* [What is expected]: Every line in the records below with the string "help" is to be copied out.

Dataset entries:

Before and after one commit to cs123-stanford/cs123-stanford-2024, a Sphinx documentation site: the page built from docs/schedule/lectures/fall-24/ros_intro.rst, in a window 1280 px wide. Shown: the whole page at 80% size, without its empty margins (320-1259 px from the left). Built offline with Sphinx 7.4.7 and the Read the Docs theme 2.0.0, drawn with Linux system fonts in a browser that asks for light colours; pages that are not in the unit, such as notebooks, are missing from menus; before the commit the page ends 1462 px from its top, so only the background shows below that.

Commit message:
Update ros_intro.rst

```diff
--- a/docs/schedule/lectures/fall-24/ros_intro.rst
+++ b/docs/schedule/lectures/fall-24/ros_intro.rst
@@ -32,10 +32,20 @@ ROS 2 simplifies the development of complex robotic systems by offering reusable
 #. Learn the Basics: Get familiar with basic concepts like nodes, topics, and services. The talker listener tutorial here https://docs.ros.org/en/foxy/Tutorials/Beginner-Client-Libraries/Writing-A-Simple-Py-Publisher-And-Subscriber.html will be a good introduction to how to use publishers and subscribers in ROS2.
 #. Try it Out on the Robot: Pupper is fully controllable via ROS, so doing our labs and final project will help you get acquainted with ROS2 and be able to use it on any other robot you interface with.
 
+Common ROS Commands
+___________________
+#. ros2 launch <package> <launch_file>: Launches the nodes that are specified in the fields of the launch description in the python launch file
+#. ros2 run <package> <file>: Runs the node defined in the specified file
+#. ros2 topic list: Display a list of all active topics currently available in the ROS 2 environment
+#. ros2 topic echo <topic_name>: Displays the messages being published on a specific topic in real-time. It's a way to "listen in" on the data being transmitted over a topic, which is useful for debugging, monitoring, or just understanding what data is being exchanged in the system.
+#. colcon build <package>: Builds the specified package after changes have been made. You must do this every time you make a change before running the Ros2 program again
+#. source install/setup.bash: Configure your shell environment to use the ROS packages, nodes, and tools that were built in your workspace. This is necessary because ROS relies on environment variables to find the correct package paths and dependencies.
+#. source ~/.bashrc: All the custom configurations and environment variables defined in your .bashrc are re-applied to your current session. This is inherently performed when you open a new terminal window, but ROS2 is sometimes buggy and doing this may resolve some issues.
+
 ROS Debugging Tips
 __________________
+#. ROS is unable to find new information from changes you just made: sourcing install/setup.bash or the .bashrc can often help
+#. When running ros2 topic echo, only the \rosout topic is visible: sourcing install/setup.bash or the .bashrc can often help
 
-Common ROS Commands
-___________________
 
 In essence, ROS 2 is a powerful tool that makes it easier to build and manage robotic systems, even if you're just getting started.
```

* [Task answer]:
 #. Try it Out on the Robot: Pupper is fully controllable via ROS, so doing our labs and final project will help you get acquainted with ROS2 and be able to use it on any other robot you interface with.
+#. ROS is unable to find new information from changes you just made: sourcing install/setup.bash or the .bashrc can often help
+#. When running ros2 topic echo, only the \rosout topic is visible: sourcing install/setup.bash or the .bashrc can often help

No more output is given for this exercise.